|dragon cookies (loong peng)|
My first week in Kuala Lumpur, at the age of seven, was during the autumn harvest festival. We walked through a market, where all the stalls were bedecked with bright jewel-like coloured lanterns. It was obvious that I would chose a dragon, and I eventually found the perfect specimen - a neon pink and gold cellophane behemoth.
I became a girl obsessed. I loved the stories of strong and powerful Chinese dragons, controlling the weather, bringing good fortune and rescuing princesses,(as opposed to the brutish British type that tended to incinerate young maidens and raze villages, while covetously counting their treasure). Chinese dragons were much more exciting.

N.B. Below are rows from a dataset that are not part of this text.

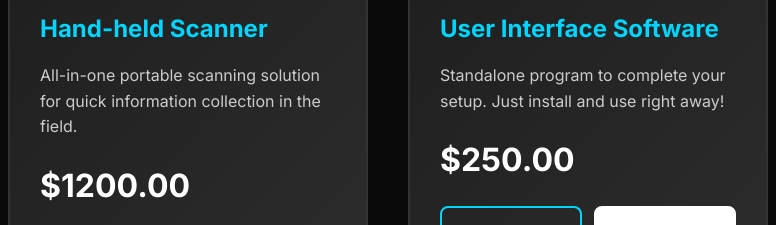
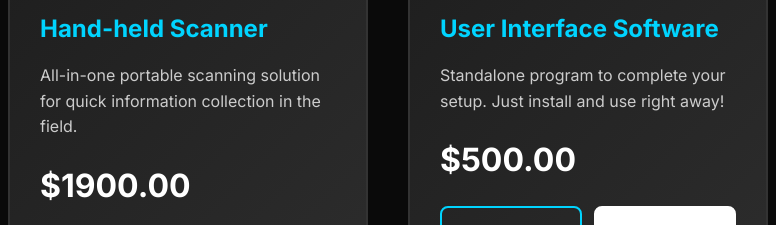
Before and after one commit to euanchua06/aerialab-website, a plain HTML site: page index.html in a window 1280 px wide. Shown: the part 3080-3305 px from the top of the page, 52-828 px from the left. Drawn offline with Linux system fonts and the light colour scheme.

Commit message:
Update index.html

```diff
--- a/index.html
+++ b/index.html
@@ -186,7 +186,7 @@
                         <div class="showcase-info">
                             <h3>Hand-held Scanner</h3>
                             <p>All-in-one portable scanning solution for quick information collection in the field.</p>
-                            <div class="showcase-price">$1200.00</div>
+                            <div class="showcase-price">$1900.00</div>
                             <div class="showcase-actions">
                                 <a href="scanner-detail.html" class="btn-detail">Learn More</a>
                                 <a href="checkout-scanner.html" class="btn-shop">Buy Now</a>
@@ -205,7 +205,7 @@
                         <div class="showcase-info">
                             <h3>User Interface Software</h3>
                             <p>Standalone program to complete your setup. Just install and use right away!</p>
-                            <div class="showcase-price">$250.00</div>
+                            <div class="showcase-price">$500.00</div>
                             <div class="showcase-actions">
                                 <a href="ui-detail.html" class="btn-detail">Learn More</a>
                                 <a href="checkout-ui.html" class="btn-shop">Buy Now</a>
```
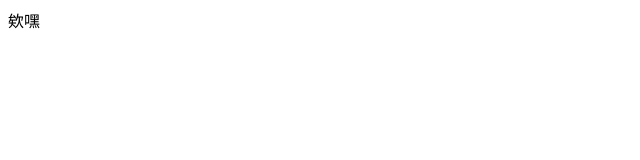
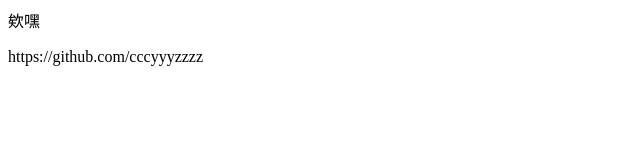
Before and after one commit to cccyyyzzzz/cccyyyzzzz.github.io, a plain HTML site: page index.html in a window 1280 px wide. Shown: the whole page, without its empty margins (0-640 px from the left). Drawn offline with Linux system fonts and the light colour scheme.

Commit message:
Update index.html

```diff
--- a/index.html
+++ b/index.html
@@ -1 +1,2 @@
 <p>欸嘿</p>
+<p>https://github.com/cccyyyzzzz</p>
```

So obsessed was I by dragons and dragon motifs that by the time I was in my 20s you could have (and probably did) sell me any old piece of tat so long as it had a picture of a dragon on it. I have managed to wean myself off the tat but these deliciously crumbly Malaysian (sea) dragon cookies to welcome in the Year of the Horse (and soothe my need for dragon kitsch).

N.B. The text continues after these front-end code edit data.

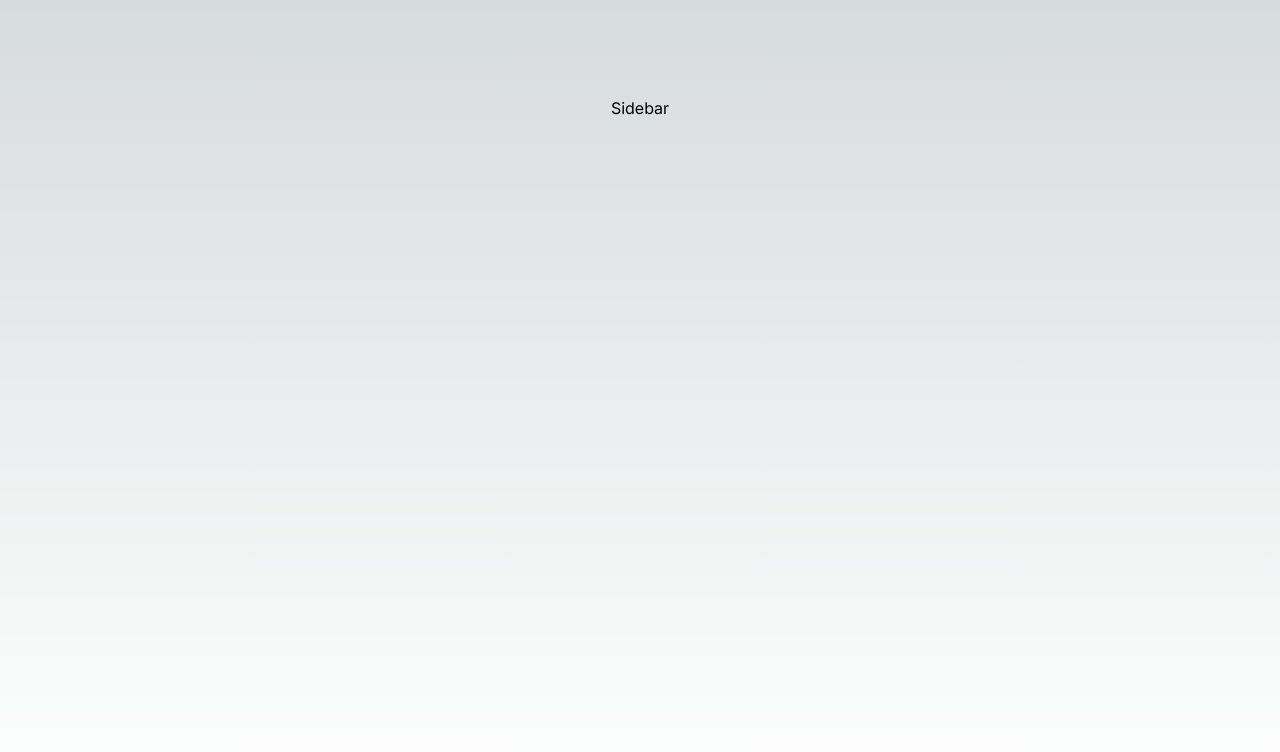
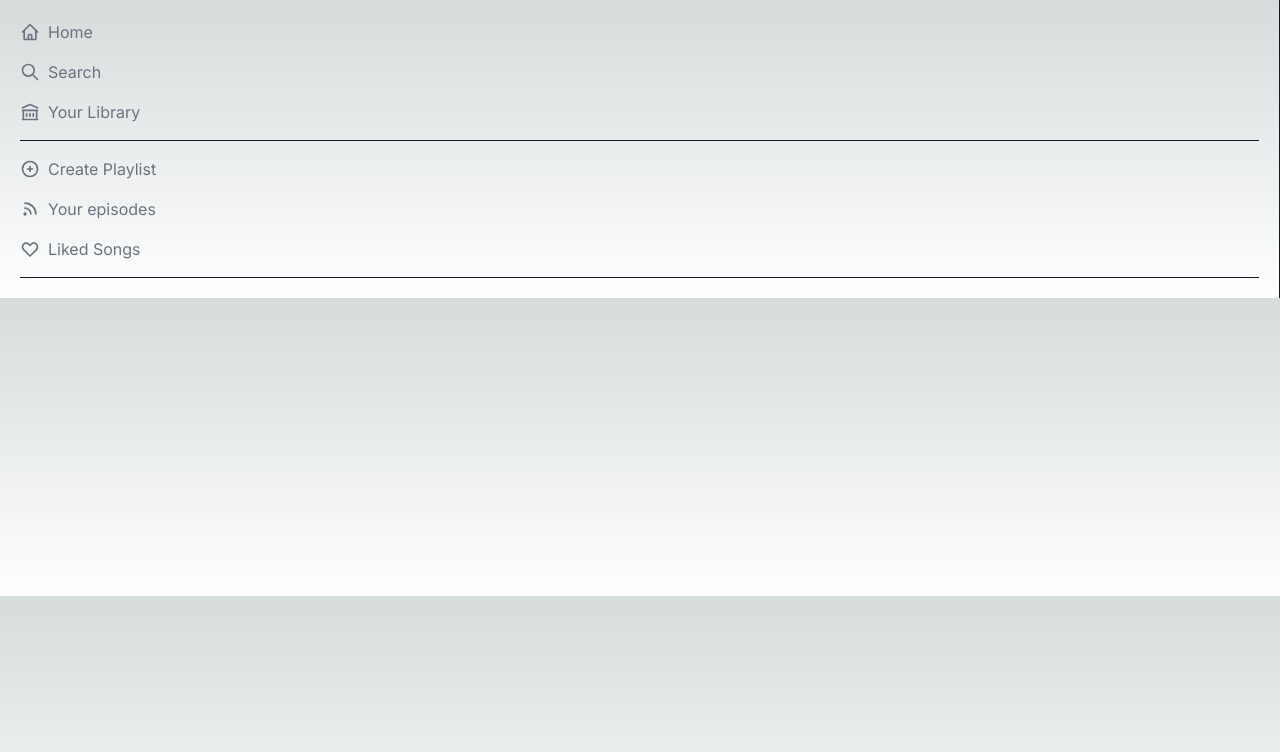
Before and after one commit to y-sun311/BeatExplorer, a Next.js app: page / in a window 1280 px wide. Shown: the top 752 px of the page. Built offline with nearby package versions, Linux system fonts and the light colour scheme.

Commit message:
Added layout for sidebar.

```diff
--- a/app/page.js
+++ b/app/page.js
@@ -3,7 +3,7 @@
 
 export default function Home() {
   return (
-    <div className="flex min-h-screen flex-col items-center justify-between p-24">
+    <div>
         <main>
            <Sidebar />
             { /* center */}
--- a/components/Sidebar.js
+++ b/components/Sidebar.js
@@ -1,7 +1,46 @@
+import {
+    HomeIcon,
+    SearchIcon,
+    PlusCircleIcon,
+    LibraryIcon,
+    RssIcon,
+    HeartIcon,
+} from '@heroicons/react/outline'
+
 function Sidebar() {
   return (
-    <div>
-      <h1>Sidebar</h1>
+    <div className='text-gray-500 p-5 text0sm border-r border-gray-900'>
+
+      <div className='space-y-4'>
+        <button className='flex  items-center space-x-2 hover:text-white'>
+            <HomeIcon className='h-5 w-5'/>
+            <p>Home</p>
+        </button>
+
+        <button className='flex  items-center space-x-2 hover:text-white'>
+            <SearchIcon className='h-5 w-5'/>
+            <p>Search</p>
+        </button>
+        <button className='flex  items-center space-x-2 hover:text-white'>
+            <LibraryIcon className='h-5 w-5'/>
+            <p>Your Library</p>
+        </button>
+      <hr className='border-t-[0.1px] border-gray-900 '/>
+        <button className='flex  items-center space-x-2 hover:text-white'>
+            <PlusCircleIcon className='h-5 w-5'/>
+            <p>Create Playlist</p>
+        </button>
+
+        <button className='flex  items-center space-x-2 hover:text-white'>
+            <RssIcon className='h-5 w-5'/>
+            <p>Your episodes</p>
+        </button>
+        <button className='flex  items-center space-x-2 hover:text-white'>
+            <HeartIcon className='h-5 w-5'/>
+            <p>Liked Songs</p>
+        </button>
+      <hr className='border-t-[0.1px] border-gray-900 '/>
+      </div>
     </div>
   )
 }
```
Also changed, not shown: package.json (+6 -5 lines), 1 other file (tests, documents, lock files or other folders).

These biscuits are very similar to Danish butter cookies or Viennese swirls, except for the addition of dried milk powder. I have also added a little grated orange zest. It's not traditional, but oranges are considered very lucky at Chinese New Year; frankly I need all the luck I can get.
The mixture does need to be very stiff, so that the cookies don't spread too much in the oven. Conversely, don't over mix the cookie dough or the baked cookies will be very tough. They should be light and buttery and slightly crumbly.
With luck, these cookies will make you healthy, wealthy and wise!
Happy New Year!
250g plain flour, sifted (less 2 tbsps)
250g, butter, softened
1 egg yolk
50g icing sugar, sifted
50g corn flour, sifted
2 tbsp dried milk powder
orange zest, very finely chopped
½ teaspoon vanilla extract
red food colouring
star-shaped icing nozzle
- Preheat the oven to 160C.
- Cream the butter with the icing sugar until very pale. Add egg yolk and beat until well-combined.
- Fold in the sifted flours and milk powder, together with the orange zest. Add the vanilla extract.
- Pipe squiggles of cookie dough onto a prepared baking sheet (using a star-shaped nozzle).
- Before baking, poke 2 holes in each "dragon" to make eyes, with a toothpick. Use the same toothpick, dipped into food colouring, to fill in the eyes. (They made need topping up again with colour after baking.)
- Bake for 12 to 15 minutes until just beginning to colour.
- Dip in melted chocolate for an indulgent treat.